by John Donne
I LONG to talk with some old lover's ghost,
Who died before the god of love was born.
I cannot think that he, who then loved most,
Sunk so low as to love one which did scorn.
But since this god produced a destiny,
And that vice-nature, custom, lets it be,
I must love her that loves not me.
Sure, they which made him god, meant not so much,
Nor he in his young godhead practised it.
But when an even flame two hearts did touch,
His office was indulgently to fit
Actives to passives. Correspondency
Only his subject was ; it cannot be
Love, till I love her, who loves me.
But every modern god will now extend
His vast prerogative as far as Jove.
To rage, to lust, to write to, to commend,
All is the purlieu of the god of love.
O ! were we waken'd by this tyranny
To ungod this child again, it could not be
I should love her, who loves not me.
Rebel and atheist too, why murmur I,
As though I felt the worst that love could do?

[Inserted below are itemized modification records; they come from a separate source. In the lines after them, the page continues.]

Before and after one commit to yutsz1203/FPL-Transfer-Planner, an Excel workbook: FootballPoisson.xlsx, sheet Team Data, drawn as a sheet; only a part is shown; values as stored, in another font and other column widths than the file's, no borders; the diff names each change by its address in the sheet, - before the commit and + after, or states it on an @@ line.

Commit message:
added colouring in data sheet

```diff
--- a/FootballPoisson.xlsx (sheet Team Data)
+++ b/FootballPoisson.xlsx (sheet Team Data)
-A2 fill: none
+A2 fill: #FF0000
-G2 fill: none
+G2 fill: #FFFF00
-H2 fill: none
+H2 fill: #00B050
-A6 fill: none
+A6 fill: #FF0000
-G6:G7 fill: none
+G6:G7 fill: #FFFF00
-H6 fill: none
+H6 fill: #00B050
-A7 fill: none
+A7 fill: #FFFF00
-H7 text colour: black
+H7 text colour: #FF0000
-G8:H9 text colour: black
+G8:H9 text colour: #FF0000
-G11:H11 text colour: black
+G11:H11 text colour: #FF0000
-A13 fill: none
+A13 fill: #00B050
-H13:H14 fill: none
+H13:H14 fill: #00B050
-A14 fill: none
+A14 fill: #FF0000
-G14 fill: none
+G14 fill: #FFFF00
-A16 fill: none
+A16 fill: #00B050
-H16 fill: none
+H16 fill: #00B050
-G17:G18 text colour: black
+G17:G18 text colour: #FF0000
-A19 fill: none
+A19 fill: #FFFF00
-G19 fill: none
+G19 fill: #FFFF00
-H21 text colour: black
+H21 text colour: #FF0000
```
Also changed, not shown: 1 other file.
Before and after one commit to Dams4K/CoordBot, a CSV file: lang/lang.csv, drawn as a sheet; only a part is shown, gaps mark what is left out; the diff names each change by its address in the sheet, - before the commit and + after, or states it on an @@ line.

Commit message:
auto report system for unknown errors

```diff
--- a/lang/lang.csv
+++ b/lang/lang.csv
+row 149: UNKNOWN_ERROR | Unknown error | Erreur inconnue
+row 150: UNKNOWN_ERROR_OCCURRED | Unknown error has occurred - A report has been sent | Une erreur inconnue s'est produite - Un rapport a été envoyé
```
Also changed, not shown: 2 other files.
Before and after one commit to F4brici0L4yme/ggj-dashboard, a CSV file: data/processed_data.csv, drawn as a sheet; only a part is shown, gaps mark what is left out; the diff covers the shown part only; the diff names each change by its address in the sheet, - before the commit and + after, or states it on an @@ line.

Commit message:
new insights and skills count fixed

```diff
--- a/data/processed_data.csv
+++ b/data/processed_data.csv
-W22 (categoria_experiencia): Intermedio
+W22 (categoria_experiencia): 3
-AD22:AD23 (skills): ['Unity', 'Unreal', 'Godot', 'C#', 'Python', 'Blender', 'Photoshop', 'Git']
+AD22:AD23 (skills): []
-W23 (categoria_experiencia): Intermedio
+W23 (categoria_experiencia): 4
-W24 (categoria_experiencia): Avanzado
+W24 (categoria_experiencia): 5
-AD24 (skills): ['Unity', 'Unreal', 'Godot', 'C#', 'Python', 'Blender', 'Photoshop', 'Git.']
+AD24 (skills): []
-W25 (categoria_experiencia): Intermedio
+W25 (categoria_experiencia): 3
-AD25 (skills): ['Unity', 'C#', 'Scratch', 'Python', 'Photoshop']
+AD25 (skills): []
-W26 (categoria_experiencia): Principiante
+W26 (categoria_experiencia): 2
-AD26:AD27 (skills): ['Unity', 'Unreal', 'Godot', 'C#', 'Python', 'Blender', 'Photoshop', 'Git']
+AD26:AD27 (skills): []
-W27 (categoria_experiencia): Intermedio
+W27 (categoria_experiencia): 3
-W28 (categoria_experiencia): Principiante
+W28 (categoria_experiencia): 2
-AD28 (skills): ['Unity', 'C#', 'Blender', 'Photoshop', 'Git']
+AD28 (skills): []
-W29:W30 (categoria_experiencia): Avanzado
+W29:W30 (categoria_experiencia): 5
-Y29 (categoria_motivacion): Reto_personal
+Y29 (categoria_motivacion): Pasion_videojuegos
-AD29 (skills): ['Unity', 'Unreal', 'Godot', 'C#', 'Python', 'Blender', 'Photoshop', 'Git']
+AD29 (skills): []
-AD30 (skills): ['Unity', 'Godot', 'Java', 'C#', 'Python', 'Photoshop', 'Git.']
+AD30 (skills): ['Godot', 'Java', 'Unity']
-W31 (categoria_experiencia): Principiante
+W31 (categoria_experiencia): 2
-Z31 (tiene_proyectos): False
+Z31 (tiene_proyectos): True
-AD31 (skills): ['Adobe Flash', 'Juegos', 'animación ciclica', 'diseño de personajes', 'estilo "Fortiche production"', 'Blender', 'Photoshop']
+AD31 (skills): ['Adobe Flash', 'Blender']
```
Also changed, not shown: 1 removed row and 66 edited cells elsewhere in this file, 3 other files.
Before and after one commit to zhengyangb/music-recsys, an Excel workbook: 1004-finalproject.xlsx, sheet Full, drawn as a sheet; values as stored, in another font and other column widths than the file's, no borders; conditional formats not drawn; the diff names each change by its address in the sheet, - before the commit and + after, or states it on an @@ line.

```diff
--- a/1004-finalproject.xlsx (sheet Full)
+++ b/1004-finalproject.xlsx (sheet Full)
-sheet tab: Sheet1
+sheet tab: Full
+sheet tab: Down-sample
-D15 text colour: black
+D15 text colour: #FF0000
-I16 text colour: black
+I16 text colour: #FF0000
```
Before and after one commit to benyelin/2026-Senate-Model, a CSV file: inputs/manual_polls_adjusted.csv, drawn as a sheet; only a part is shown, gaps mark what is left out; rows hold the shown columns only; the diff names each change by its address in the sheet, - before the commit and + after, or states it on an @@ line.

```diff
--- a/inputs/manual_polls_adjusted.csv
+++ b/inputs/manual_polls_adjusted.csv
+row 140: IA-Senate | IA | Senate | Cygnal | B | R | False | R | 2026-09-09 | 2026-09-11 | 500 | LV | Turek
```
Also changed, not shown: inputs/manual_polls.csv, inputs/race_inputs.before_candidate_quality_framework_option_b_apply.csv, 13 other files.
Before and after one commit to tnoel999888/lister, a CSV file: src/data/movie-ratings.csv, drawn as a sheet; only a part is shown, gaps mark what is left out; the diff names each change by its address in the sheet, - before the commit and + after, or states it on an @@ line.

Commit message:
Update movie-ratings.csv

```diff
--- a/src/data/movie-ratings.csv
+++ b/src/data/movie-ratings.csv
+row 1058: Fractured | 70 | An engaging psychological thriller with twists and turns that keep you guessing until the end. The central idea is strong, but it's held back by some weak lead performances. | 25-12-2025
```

Love might make me leave loving, or might try
A deeper plague, to make her love me too ;
Which, since she loves before, I'm loth to see.
Falsehood is worse than hate ; and that must be,
If she whom I love, should love me.
Donne, John. Poems of John Donne. vol I.
E. K. Chambers, ed.
London: Lawrence & Bullen, 1896. 56-57.
Heavenly Love and Earthly Love.
1602-03. Giovanni Baglione.
Gallery of Art